Even if you pick a title you know is in 4K, you’ll still get the 1080p version, unless you know the secret.

What not to do

I read a lot of web pages and they suggested resetting the smart TV, changing picture options, and all sorts of time wasters. Don’t bother with any of that, because it will only bring you heartache and pain.

Here’s what works

First, start by searching for “UHD.” Don’t search for “4K” because that won’t work. “UHD” is short for “Ultra HD” and it’s the term that manufacturers would rather you use instead of “4K.” Sorry, people, “UHD” is not going to happen. Stop trying to make “UHD” happen. It’s “4K,” get over it.

When you search for “UHD”, you’ll get all sorts of phrases that match. Pick one at random, because they all work about the same.

Here’s where you’ll find 4K content… kinda.

You still have to look for it

Some of the content you see there is actually in 4K and some isn’t. Some, like Watchmen, is available in 4K but the version in the search is the HD version. Yes, seriously. I am not kidding you, I wish I were.

You’ll need to look in two places to make sure you’re actually choosing 4K content.

At the top left of the image you find a black “U HD” banner. Don’t know why the spacing is so odd, but seriously I wish that were the worst problem Prime has.

You will also see something like the words [Ultra HD] in the title. Sometimes it’s UHD, sometimes it’s Ultra HD, sometimes it’s 4K Ultra HD. there’s no consistency. But if you see the black banner and the name looks right, then you can have some confidence that you’ve picked the right thing.

Then, it has to actually work

You need 4K capable hardware and a sturdy internet connection.
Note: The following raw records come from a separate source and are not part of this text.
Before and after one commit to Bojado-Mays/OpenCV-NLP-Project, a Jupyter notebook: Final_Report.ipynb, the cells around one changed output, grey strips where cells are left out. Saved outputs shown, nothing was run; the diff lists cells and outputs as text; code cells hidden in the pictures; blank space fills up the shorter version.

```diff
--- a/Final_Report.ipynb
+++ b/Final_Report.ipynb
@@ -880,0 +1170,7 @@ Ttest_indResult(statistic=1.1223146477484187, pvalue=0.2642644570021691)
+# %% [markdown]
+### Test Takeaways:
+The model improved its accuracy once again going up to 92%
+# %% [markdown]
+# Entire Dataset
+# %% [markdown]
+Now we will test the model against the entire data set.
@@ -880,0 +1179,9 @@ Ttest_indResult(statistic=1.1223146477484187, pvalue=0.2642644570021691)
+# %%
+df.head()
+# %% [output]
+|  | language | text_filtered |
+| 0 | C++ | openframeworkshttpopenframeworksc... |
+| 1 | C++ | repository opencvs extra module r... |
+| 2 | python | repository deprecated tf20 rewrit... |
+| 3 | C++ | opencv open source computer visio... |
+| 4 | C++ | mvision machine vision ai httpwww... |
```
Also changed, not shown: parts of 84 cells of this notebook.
If you have both, once the program starts you can pause it and actually see those magic words at the lower left:

Which, as I said, is what they want to call 4K. This is incredibly stupid and I guarantee that 90% of people will not go through this nonsense just to watch something that’s practically indistinguishable from HD anyway.

Come on Amazon, get it together

It feels like Amazon really doesn’t want to do 4K. I’ll give them credit, at least they are trying, unlike Hulu and others who have practically no 4K content.  It’s just a shame that they do a rotten job of helping you find it. I’ll give it to Netflix here, if you do a search for 4K, you’ll get 4K stuff. It won’t look very good but you’ll get it.

I hope this rant and sort-of-tutorial helps someone else who is trying to watch 4K on Prime. At least at that point some good will have come of all this nonsense.

About the Author

Stuart Sweet
Stuart Sweet is the editor-in-chief of The Solid Signal Blog and a "master plumber" at Signal Group, LLC. He is the author of over 8,000 articles and longform tutorials including many posted here. Reach him by clicking on "Contact the Editor" at the bottom of this page.